In other words? Whatever he did, it totally worked for him, and everyone should really just sit back and enjoy the show.

Christopher Plummer was becoming the new go-to guy

In 2017, Looper announced that director Ridley Scott had cut Kevin Spacey from a major role in All the Money in the World amid accusations of sexual misconduct. Spacey had already done days of work on the film, and they needed someone to not just step in, but to prep for reshoots... like, yesterday.

Scott headed to New York to catch Christopher Plummer just before he headed to Florida on vacation, and according to The Guardian, it all happened with shocking speed. Plummer signed on just a few weeks before the film was set to premiere, and he only had about two days to get to England and learn his lines.
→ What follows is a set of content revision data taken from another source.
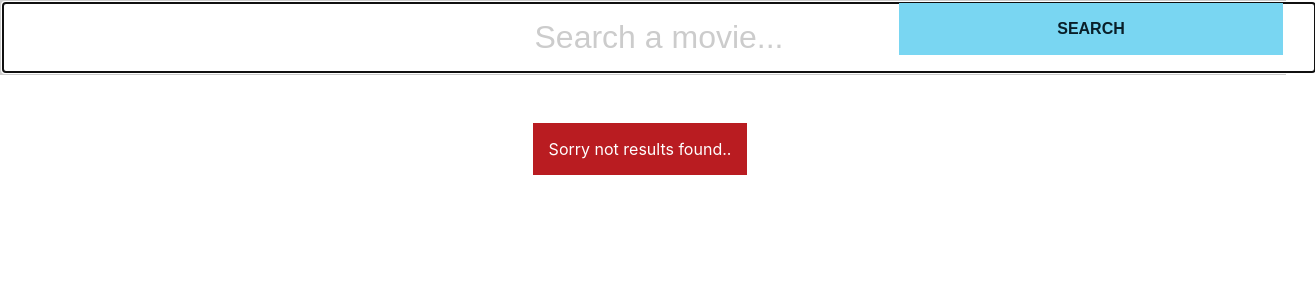
Repository: jijo78/movie-tvshows-list
Page: /
An editor plug-in stored every save of this project. The page is shown before and after the next save, followed by the edit.
The browser window is 1280 px wide. The page is 1315 px wide, so the pictures cover 1315 px, including what lies to the right of the window. The pictures show the whole page.
The page's requests for data from a server got no answer. The project was rebuilt for these pictures with package versions that can differ from the ones it lists, and the page was loaded fresh each time. No one was signed in, and anything a server would have sent is missing. Also part of the build but not shown: src/MediaRatio.tsx.

Above is the page before, as saved 2020-11-27 16:11:41.

After the next save:
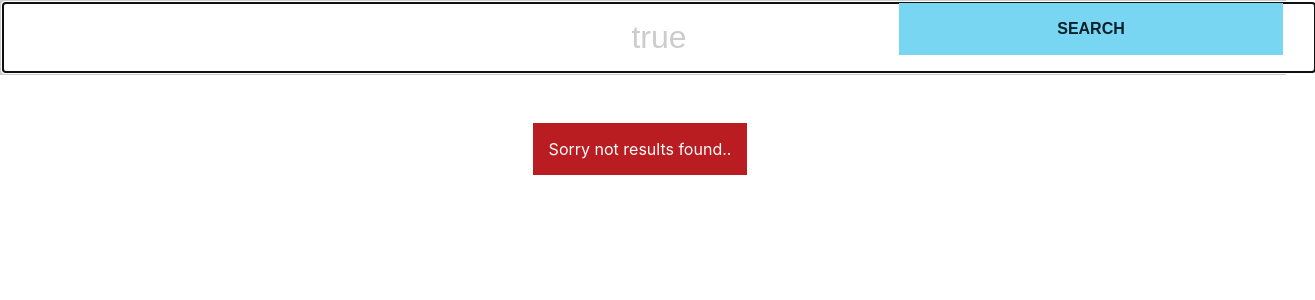
Saved 26 s later.
--- a/src/QuickSearch.tsx
+++ b/src/QuickSearch.tsx
@@ -101,6 +101,7 @@
           className="search__input"
           type="text"
           ref={inputRef as React.RefObject<HTMLInputElement>}
+          value
         />
         <Button type="submit">Search</Button>
       </SearchForm>

After the 2 saves that followed:
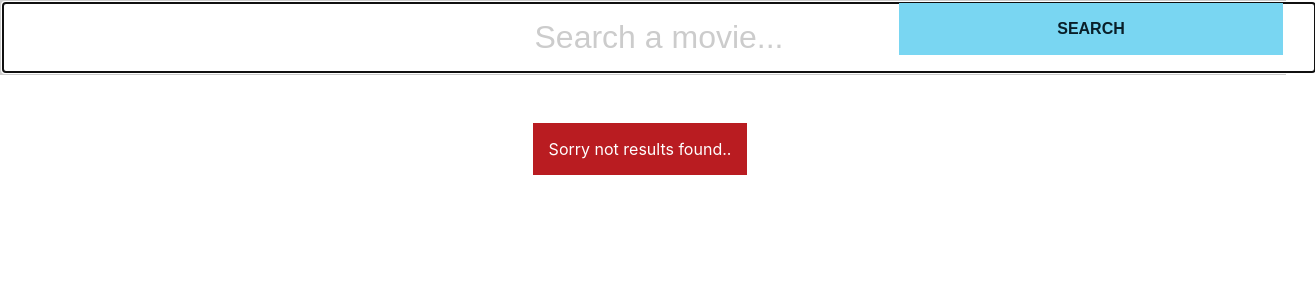
The 2 saves are shown as one change because 1 did not build or start.
The last was saved 38 s later.
--- a/src/QuickSearch.tsx
+++ b/src/QuickSearch.tsx
@@ -101,7 +101,6 @@
           className="search__input"
           type="text"
           ref={inputRef as React.RefObject<HTMLInputElement>}
-          value
         />
         <Button type="submit">Search</Button>
       </SearchForm>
From start to finish, the whole thing was just a few weeks, and according to Plummer, his theater background provided some seriously valuable experience in learning lines on the fly... literally. 

He told The Hollywood Reporter that he refused an offer to watch the footage with Spacey and just sort of jumped in with both feet — adding that while he had met the real-life version of his character (J. Paul Getty) at parties a few times in the 60s and 70s, most of it was still "imagination of what the man must've been."

Christopher Plummer was super picky about who he worked with

When Christopher Plummer (pictured, with Shirley MacLaine) was brought in as a last-minute replacement for the disgraced Kevin Spacey, he had just days to prepare. When it came time to shoot, it wasn't just Plummer who was needed on set — costars Michelle Williams and Mark Wahlberg had to return, too. According to The Hollywood Reporter, Plummer had nothing but accolades for both of them. He was an "enormous fan" of Williams, he said, and added that he "absolutely adore[d]" her. As for Wahlberg, he lauded him as "so good," and that "they were just delightful to work with."

And that's incredibly high praise, because Plummer isn't head-over-heels for this next generation of actors. After being lauded for the on-screen chemistry he had with Helen Mirren in The Last Station, he told Boston that he basically got along with everyone he worked with, because if he didn't respect them, he wasn't going to work with them. And as far as the 20-somethings he was dealing with in 2010, well...

"They are a problematic bunch. There's the odd one who comes to the front, but for the most part, it's all about being boys ... These young actors are not trained enough. They jump into television and want to be stars without doing any work. And they do become stars, but will it last?"